» TASK OBJECTIVE:
Scan the material below and copy every line holding the word "fontWeight".

» THE DATA:
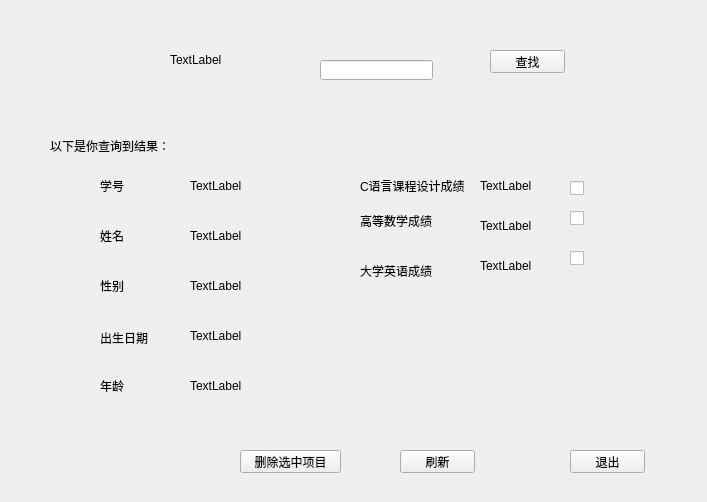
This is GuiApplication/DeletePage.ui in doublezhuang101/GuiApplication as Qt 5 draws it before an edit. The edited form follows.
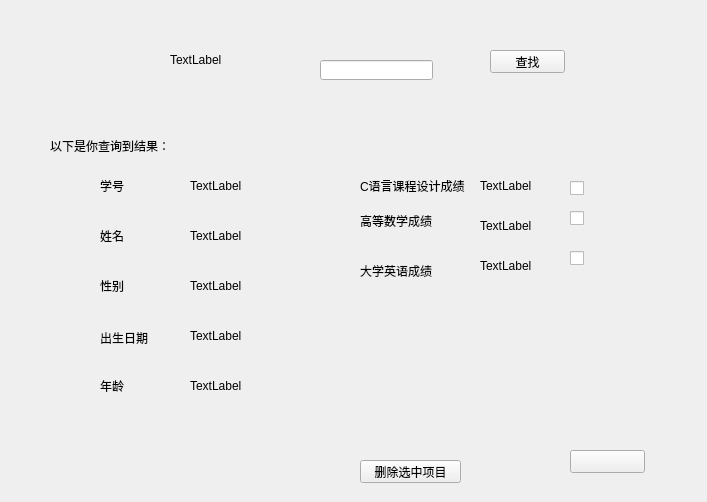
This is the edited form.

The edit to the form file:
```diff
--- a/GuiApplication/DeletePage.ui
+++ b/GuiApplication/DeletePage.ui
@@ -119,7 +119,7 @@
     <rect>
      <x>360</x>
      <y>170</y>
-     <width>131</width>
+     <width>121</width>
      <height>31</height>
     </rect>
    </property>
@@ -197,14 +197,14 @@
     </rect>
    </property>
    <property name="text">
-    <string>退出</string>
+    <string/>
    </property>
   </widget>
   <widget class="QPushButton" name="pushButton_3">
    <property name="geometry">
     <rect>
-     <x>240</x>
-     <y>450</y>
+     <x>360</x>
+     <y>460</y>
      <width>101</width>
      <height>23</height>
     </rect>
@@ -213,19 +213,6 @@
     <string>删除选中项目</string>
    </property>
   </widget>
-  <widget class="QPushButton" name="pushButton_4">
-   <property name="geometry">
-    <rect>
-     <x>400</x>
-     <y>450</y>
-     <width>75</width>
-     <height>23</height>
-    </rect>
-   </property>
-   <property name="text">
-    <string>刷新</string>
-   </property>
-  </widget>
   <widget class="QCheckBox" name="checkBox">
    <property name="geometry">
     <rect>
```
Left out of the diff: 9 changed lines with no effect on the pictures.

==

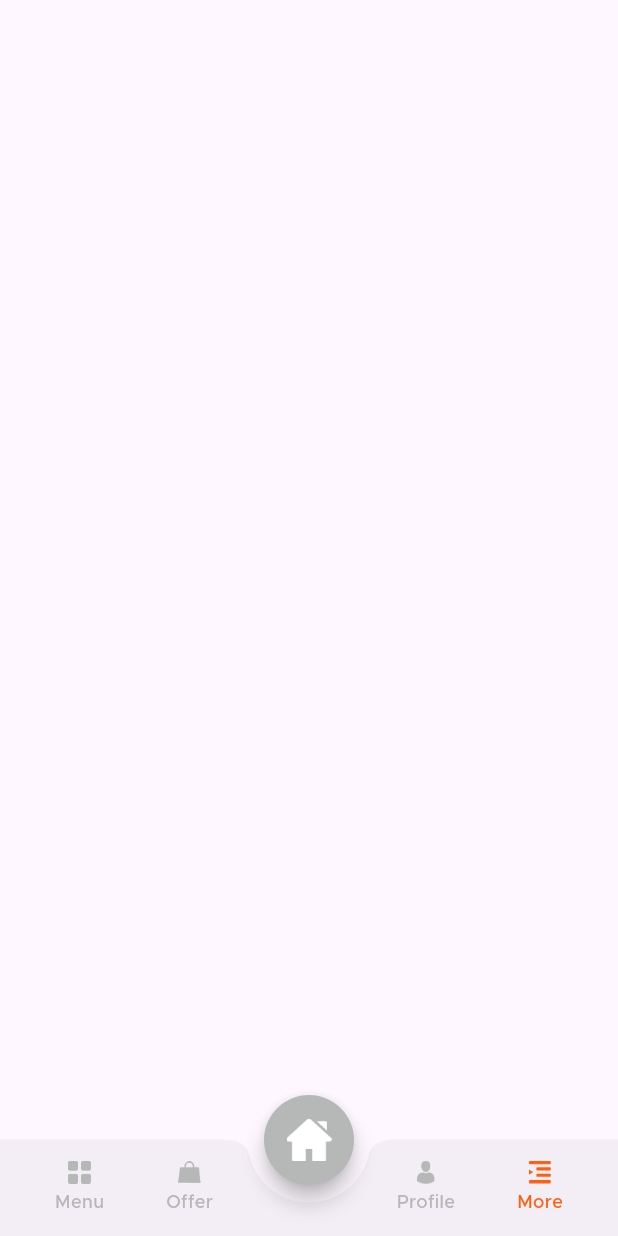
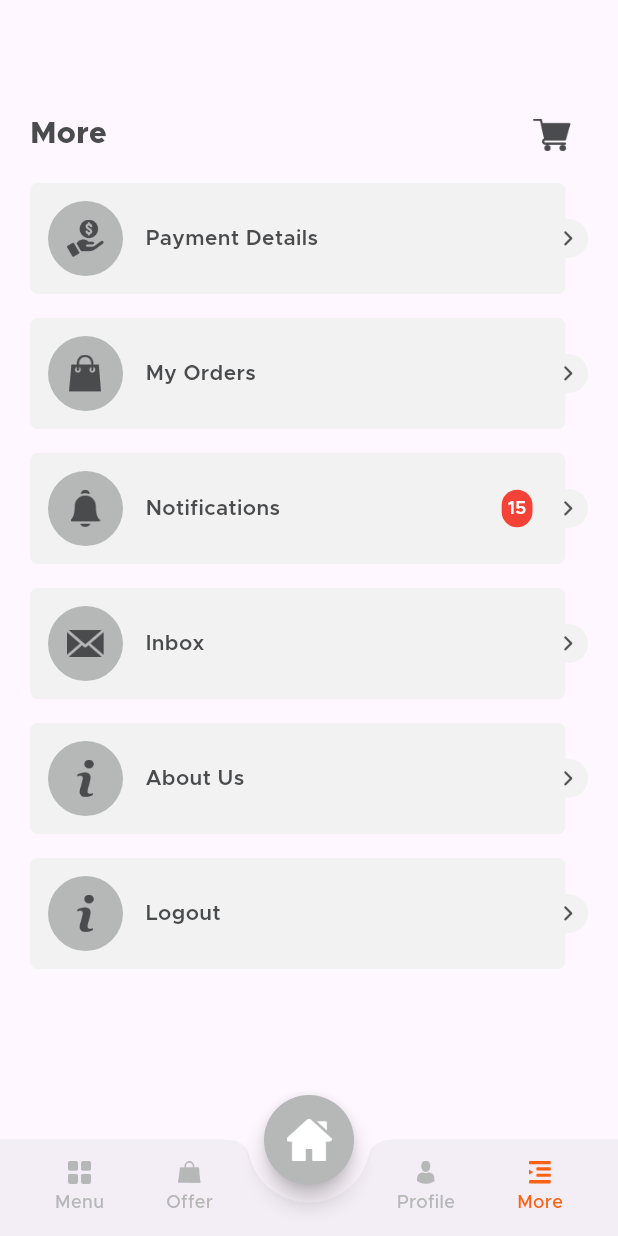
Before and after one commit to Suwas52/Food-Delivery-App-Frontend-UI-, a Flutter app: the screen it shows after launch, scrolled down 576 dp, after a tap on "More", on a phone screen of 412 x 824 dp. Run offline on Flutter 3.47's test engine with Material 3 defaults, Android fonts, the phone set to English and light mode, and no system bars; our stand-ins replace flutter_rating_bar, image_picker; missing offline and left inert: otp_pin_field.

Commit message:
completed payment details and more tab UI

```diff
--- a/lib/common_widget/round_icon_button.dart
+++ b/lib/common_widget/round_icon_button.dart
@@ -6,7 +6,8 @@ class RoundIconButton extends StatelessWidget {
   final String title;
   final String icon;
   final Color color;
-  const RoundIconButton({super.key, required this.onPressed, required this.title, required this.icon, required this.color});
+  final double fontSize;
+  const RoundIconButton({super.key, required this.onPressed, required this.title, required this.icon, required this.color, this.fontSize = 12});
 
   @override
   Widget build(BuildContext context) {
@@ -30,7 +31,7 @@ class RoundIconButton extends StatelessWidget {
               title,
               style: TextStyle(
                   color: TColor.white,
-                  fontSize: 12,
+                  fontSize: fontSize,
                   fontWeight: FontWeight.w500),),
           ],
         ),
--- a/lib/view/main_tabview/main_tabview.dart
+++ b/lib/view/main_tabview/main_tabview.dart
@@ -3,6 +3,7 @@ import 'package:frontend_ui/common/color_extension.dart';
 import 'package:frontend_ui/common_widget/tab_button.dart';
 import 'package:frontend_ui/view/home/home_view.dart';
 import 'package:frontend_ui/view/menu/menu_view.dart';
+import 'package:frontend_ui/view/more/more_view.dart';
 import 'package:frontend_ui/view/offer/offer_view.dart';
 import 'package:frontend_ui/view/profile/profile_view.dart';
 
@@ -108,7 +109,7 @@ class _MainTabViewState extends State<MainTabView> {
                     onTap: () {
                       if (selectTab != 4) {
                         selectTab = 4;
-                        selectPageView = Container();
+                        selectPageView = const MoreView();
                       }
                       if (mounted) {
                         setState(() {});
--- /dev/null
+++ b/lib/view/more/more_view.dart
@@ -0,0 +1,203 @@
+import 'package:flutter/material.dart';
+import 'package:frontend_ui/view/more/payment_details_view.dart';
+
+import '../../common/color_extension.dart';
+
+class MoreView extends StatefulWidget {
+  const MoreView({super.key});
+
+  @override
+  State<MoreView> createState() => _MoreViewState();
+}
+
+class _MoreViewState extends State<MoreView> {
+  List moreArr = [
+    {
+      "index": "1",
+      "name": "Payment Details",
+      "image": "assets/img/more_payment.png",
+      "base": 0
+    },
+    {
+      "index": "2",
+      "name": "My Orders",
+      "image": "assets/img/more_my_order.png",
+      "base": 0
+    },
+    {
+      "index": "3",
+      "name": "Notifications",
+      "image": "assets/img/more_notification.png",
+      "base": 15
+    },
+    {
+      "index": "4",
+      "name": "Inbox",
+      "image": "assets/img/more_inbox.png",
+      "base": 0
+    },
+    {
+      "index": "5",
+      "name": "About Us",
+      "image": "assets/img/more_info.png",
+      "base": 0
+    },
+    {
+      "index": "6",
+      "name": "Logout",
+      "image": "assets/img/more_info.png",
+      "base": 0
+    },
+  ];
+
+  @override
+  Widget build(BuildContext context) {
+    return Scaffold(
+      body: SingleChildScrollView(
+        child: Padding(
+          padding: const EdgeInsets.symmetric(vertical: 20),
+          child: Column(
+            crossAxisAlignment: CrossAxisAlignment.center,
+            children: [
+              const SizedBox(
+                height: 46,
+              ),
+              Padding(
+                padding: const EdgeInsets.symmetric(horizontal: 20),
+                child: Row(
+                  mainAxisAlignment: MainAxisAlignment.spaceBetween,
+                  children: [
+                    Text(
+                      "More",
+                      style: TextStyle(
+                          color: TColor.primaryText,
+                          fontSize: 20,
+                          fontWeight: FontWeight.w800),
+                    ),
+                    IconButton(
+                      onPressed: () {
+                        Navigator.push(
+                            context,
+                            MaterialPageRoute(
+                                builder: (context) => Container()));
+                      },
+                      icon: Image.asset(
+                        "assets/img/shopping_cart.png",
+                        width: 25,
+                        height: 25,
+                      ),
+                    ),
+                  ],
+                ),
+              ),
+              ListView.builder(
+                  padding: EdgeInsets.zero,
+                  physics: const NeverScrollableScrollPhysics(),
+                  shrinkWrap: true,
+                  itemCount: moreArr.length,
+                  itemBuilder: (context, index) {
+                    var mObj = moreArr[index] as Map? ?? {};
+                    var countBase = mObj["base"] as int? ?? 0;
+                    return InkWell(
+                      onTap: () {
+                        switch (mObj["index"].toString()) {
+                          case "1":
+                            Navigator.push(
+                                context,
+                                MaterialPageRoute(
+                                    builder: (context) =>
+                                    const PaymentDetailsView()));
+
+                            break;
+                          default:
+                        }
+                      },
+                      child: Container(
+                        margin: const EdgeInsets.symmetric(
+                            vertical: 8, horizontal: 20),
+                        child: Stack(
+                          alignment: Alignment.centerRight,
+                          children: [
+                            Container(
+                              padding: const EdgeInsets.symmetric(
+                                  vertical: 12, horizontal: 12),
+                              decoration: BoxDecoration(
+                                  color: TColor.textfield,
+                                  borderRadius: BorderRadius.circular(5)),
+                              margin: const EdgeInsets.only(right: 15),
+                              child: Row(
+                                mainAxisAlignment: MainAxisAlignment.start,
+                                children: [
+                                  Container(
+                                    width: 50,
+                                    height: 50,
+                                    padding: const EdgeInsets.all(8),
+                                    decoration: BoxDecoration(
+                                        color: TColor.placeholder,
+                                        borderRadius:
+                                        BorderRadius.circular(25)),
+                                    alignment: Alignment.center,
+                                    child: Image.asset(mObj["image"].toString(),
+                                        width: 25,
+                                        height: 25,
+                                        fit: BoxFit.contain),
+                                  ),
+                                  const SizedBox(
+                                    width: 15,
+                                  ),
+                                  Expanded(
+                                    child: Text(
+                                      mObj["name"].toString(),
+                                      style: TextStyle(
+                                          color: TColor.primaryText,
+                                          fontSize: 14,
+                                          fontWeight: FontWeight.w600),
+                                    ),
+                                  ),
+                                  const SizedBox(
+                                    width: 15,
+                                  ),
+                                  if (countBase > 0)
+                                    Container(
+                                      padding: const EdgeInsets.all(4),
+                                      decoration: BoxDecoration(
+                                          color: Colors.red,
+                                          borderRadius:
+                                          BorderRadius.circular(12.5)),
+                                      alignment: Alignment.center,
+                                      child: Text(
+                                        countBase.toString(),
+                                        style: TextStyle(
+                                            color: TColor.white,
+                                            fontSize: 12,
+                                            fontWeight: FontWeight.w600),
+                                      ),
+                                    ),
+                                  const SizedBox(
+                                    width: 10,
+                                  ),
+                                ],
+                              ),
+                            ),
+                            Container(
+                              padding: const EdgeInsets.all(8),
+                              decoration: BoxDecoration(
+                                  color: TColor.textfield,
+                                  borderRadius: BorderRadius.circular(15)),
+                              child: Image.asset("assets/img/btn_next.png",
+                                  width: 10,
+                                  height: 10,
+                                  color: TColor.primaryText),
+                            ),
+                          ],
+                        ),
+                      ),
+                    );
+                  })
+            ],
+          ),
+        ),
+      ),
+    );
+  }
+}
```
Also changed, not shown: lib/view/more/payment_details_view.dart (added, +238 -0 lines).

» ANSWER TO THE EXERCISE:
                   fontWeight: FontWeight.w500),),
+                          fontWeight: FontWeight.w800),
+                                          fontWeight: FontWeight.w600),
+                                            fontWeight: FontWeight.w600),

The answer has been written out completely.